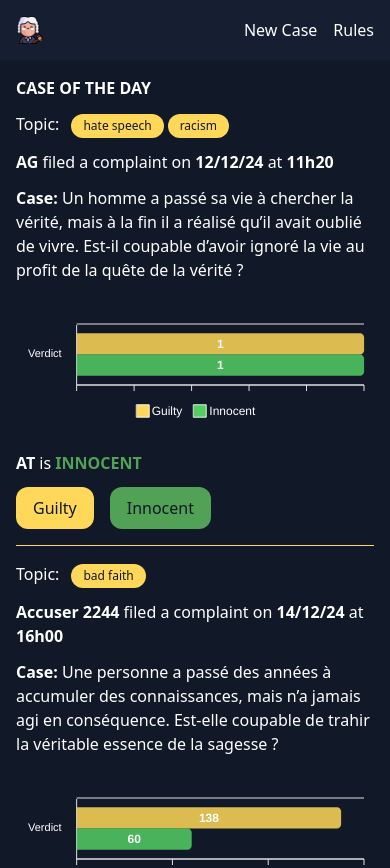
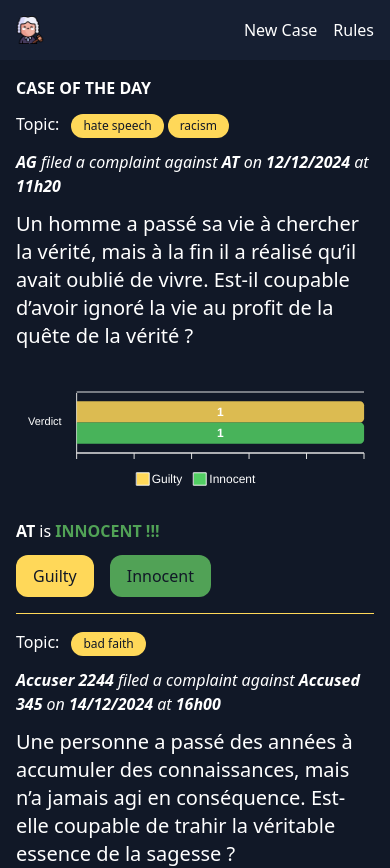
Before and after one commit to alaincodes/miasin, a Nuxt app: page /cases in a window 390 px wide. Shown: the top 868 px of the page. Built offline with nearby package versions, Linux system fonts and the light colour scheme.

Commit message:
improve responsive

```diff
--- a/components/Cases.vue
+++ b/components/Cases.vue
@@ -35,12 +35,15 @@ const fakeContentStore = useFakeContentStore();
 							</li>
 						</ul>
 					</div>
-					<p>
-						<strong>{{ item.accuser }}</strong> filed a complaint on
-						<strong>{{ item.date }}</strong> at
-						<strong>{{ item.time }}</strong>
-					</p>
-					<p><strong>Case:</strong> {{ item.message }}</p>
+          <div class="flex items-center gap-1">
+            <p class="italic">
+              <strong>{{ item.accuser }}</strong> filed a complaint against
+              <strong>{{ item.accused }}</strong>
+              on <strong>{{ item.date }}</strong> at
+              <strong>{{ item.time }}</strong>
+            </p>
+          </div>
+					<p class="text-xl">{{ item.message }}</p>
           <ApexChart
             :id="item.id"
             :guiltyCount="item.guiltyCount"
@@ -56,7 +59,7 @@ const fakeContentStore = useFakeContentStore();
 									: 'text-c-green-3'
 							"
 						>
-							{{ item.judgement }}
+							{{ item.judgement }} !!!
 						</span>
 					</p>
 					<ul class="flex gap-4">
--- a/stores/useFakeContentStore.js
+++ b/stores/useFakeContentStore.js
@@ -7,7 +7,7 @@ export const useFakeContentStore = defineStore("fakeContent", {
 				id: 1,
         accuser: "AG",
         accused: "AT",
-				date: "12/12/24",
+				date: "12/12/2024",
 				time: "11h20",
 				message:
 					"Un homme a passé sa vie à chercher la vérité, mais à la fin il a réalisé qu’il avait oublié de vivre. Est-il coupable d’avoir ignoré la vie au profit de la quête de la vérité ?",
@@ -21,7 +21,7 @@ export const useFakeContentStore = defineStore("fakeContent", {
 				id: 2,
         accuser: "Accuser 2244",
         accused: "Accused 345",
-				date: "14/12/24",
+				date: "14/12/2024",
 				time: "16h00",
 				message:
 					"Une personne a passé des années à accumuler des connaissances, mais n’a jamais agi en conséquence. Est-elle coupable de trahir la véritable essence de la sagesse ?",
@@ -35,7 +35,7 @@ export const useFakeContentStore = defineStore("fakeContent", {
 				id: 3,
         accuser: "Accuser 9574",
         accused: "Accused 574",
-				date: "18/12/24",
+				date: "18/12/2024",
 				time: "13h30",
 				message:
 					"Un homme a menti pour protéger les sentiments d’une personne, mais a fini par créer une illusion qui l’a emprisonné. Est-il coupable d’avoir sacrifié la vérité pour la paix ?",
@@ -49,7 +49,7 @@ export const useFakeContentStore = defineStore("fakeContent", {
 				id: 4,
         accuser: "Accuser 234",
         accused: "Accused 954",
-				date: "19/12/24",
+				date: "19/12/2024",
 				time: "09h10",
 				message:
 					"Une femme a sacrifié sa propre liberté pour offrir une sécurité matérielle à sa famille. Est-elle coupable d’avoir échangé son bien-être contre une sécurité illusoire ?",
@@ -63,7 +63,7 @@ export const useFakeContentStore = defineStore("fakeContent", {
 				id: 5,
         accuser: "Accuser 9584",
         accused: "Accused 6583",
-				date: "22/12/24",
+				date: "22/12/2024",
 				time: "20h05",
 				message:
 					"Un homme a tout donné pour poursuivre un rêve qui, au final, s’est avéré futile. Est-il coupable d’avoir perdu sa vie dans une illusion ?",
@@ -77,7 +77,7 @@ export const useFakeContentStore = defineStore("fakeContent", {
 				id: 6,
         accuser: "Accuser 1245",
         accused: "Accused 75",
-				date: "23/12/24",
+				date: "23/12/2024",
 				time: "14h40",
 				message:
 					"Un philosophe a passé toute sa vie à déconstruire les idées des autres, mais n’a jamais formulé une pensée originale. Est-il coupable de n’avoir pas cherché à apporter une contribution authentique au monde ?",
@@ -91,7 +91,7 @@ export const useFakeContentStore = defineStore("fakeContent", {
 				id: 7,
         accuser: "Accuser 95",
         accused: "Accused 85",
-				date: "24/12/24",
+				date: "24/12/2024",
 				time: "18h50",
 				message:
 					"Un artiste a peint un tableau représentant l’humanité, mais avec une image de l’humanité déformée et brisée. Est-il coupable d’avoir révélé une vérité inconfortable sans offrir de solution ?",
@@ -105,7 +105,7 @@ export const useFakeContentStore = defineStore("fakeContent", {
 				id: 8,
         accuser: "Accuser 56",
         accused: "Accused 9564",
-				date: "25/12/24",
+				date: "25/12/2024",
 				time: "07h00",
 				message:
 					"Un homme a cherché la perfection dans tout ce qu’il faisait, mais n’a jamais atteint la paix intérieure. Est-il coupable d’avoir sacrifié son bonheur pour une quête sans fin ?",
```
============
* [ASSIGNMENT]
Could you retype every line above exactly as it appears, skipping the pictures?

* [EXERCISE RESULT]
Before and after one commit to alaincodes/miasin, a Nuxt app: page /cases in a window 390 px wide. Shown: the top 868 px of the page. Built offline with nearby package versions, Linux system fonts and the light colour scheme.

Commit message:
improve responsive

```diff
--- a/components/Cases.vue
+++ b/components/Cases.vue
@@ -35,12 +35,15 @@ const fakeContentStore = useFakeContentStore();
 							</li>
 						</ul>
 					</div>
-					<p>
-						<strong>{{ item.accuser }}</strong> filed a complaint on
-						<strong>{{ item.date }}</strong> at
-						<strong>{{ item.time }}</strong>
-					</p>
-					<p><strong>Case:</strong> {{ item.message }}</p>
+          <div class="flex items-center gap-1">
+            <p class="italic">
+              <strong>{{ item.accuser }}</strong> filed a complaint against
+              <strong>{{ item.accused }}</strong>
+              on <strong>{{ item.date }}</strong> at
+              <strong>{{ item.time }}</strong>
+            </p>
+          </div>
+					<p class="text-xl">{{ item.message }}</p>
           <ApexChart
             :id="item.id"
             :guiltyCount="item.guiltyCount"
@@ -56,7 +59,7 @@ const fakeContentStore = useFakeContentStore();
 									: 'text-c-green-3'
 							"
 						>
-							{{ item.judgement }}
+							{{ item.judgement }} !!!
 						</span>
 					</p>
 					<ul class="flex gap-4">
--- a/stores/useFakeContentStore.js
+++ b/stores/useFakeContentStore.js
@@ -7,7 +7,7 @@ export const useFakeContentStore = defineStore("fakeContent", {
 				id: 1,
         accuser: "AG",
         accused: "AT",
-				date: "12/12/24",
+				date: "12/12/2024",
 				time: "11h20",
 				message:
 					"Un homme a passé sa vie à chercher la vérité, mais à la fin il a réalisé qu’il avait oublié de vivre. Est-il coupable d’avoir ignoré la vie au profit de la quête de la vérité ?",
@@ -21,7 +21,7 @@ export const useFakeContentStore = defineStore("fakeContent", {
 				id: 2,
         accuser: "Accuser 2244",
         accused: "Accused 345",
-				date: "14/12/24",
+				date: "14/12/2024",
 				time: "16h00",
 				message:
 					"Une personne a passé des années à accumuler des connaissances, mais n’a jamais agi en conséquence. Est-elle coupable de trahir la véritable essence de la sagesse ?",
@@ -35,7 +35,7 @@ export const useFakeContentStore = defineStore("fakeContent", {
 				id: 3,
         accuser: "Accuser 9574",
         accused: "Accused 574",
-				date: "18/12/24",
+				date: "18/12/2024",
 				time: "13h30",
 				message:
 					"Un homme a menti pour protéger les sentiments d’une personne, mais a fini par créer une illusion qui l’a emprisonné. Est-il coupable d’avoir sacrifié la vérité pour la paix ?",
@@ -49,7 +49,7 @@ export const useFakeContentStore = defineStore("fakeContent", {
 				id: 4,
         accuser: "Accuser 234",
         accused: "Accused 954",
-				date: "19/12/24",
+				date: "19/12/2024",
 				time: "09h10",
 				message:
 					"Une femme a sacrifié sa propre liberté pour offrir une sécurité matérielle à sa famille. Est-elle coupable d’avoir échangé son bien-être contre une sécurité illusoire ?",
@@ -63,7 +63,7 @@ export const useFakeContentStore = defineStore("fakeContent", {
 				id: 5,
         accuser: "Accuser 9584",
         accused: "Accused 6583",
-				date: "22/12/24",
+				date: "22/12/2024",
 				time: "20h05",
 				message:
 					"Un homme a tout donné pour poursuivre un rêve qui, au final, s’est avéré futile. Est-il coupable d’avoir perdu sa vie dans une illusion ?",
@@ -77,7 +77,7 @@ export const useFakeContentStore = defineStore("fakeContent", {
 				id: 6,
         accuser: "Accuser 1245",
         accused: "Accused 75",
-				date: "23/12/24",
+				date: "23/12/2024",
 				time: "14h40",
 				message:
 					"Un philosophe a passé toute sa vie à déconstruire les idées des autres, mais n’a jamais formulé une pensée originale. Est-il coupable de n’avoir pas cherché à apporter une contribution authentique au monde ?",
@@ -91,7 +91,7 @@ export const useFakeContentStore = defineStore("fakeContent", {
 				id: 7,
         accuser: "Accuser 95",
         accused: "Accused 85",
-				date: "24/12/24",
+				date: "24/12/2024",
 				time: "18h50",
 				message:
 					"Un artiste a peint un tableau représentant l’humanité, mais avec une image de l’humanité déformée et brisée. Est-il coupable d’avoir révélé une vérité inconfortable sans offrir de solution ?",
@@ -105,7 +105,7 @@ export const useFakeContentStore = defineStore("fakeContent", {
 				id: 8,
         accuser: "Accuser 56",
         accused: "Accused 9564",
-				date: "25/12/24",
+				date: "25/12/2024",
 				time: "07h00",
 				message:
 					"Un homme a cherché la perfection dans tout ce qu’il faisait, mais n’a jamais atteint la paix intérieure. Est-il coupable d’avoir sacrifié son bonheur pour une quête sans fin ?",
```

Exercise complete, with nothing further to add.